### ACTIVITY
Pictures are not part of the copy; retype all the records below exactly.
**** DATASET
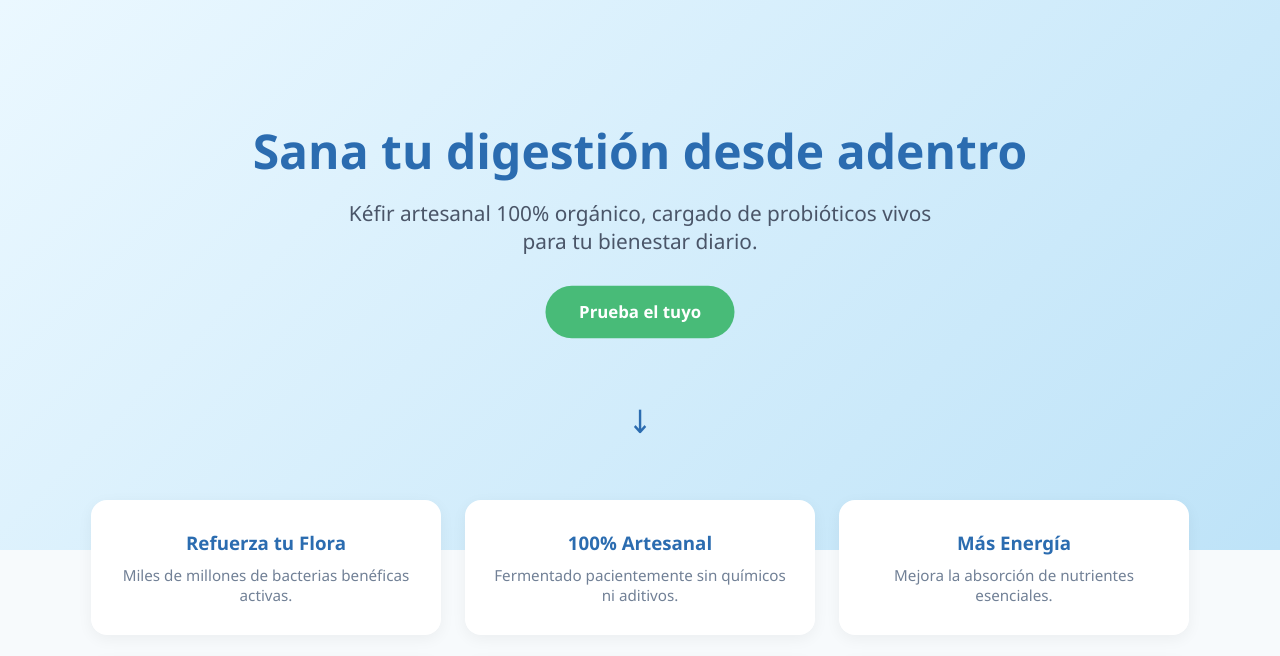
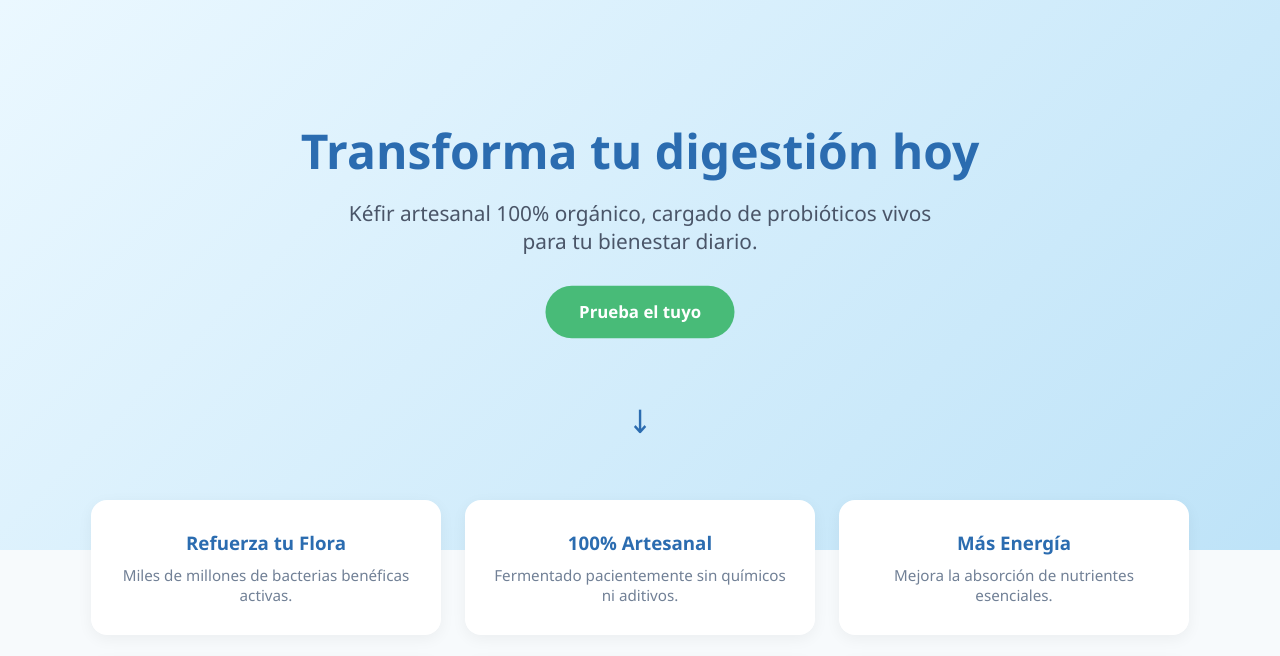
Before and after one commit to JoshYJX/kefir-vital-landing, a plain HTML site: page index.html in a window 1280 px wide. Shown: the part 98-754 px from the top of the page. Drawn offline with Linux system fonts and the light colour scheme.

Commit message:
feat: nuevo titular (propuesta A)

```diff
--- a/index.html
+++ b/index.html
@@ -25,7 +25,7 @@
     <!-- Sección Hero -->
 
     <header class="hero">
-        <h1 class="titulo">Sana tu digestión desde adentro</h1>
+        <h1 class="titulo">Transforma tu digestión hoy</h1>
         <p class="subtitulo">Kéfir artesanal 100% orgánico, cargado de probióticos vivos para tu bienestar diario.</p>
         <a href="#" class="cta">Prueba el tuyo</a>
 
```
********
### RESULT
Before and after one commit to JoshYJX/kefir-vital-landing, a plain HTML site: page index.html in a window 1280 px wide. Shown: the part 98-754 px from the top of the page. Drawn offline with Linux system fonts and the light colour scheme.

Commit message:
feat: nuevo titular (propuesta A)

```diff
--- a/index.html
+++ b/index.html
@@ -25,7 +25,7 @@
     <!-- Sección Hero -->
 
     <header class="hero">
-        <h1 class="titulo">Sana tu digestión desde adentro</h1>
+        <h1 class="titulo">Transforma tu digestión hoy</h1>
         <p class="subtitulo">Kéfir artesanal 100% orgánico, cargado de probióticos vivos para tu bienestar diario.</p>
         <a href="#" class="cta">Prueba el tuyo</a>
 
```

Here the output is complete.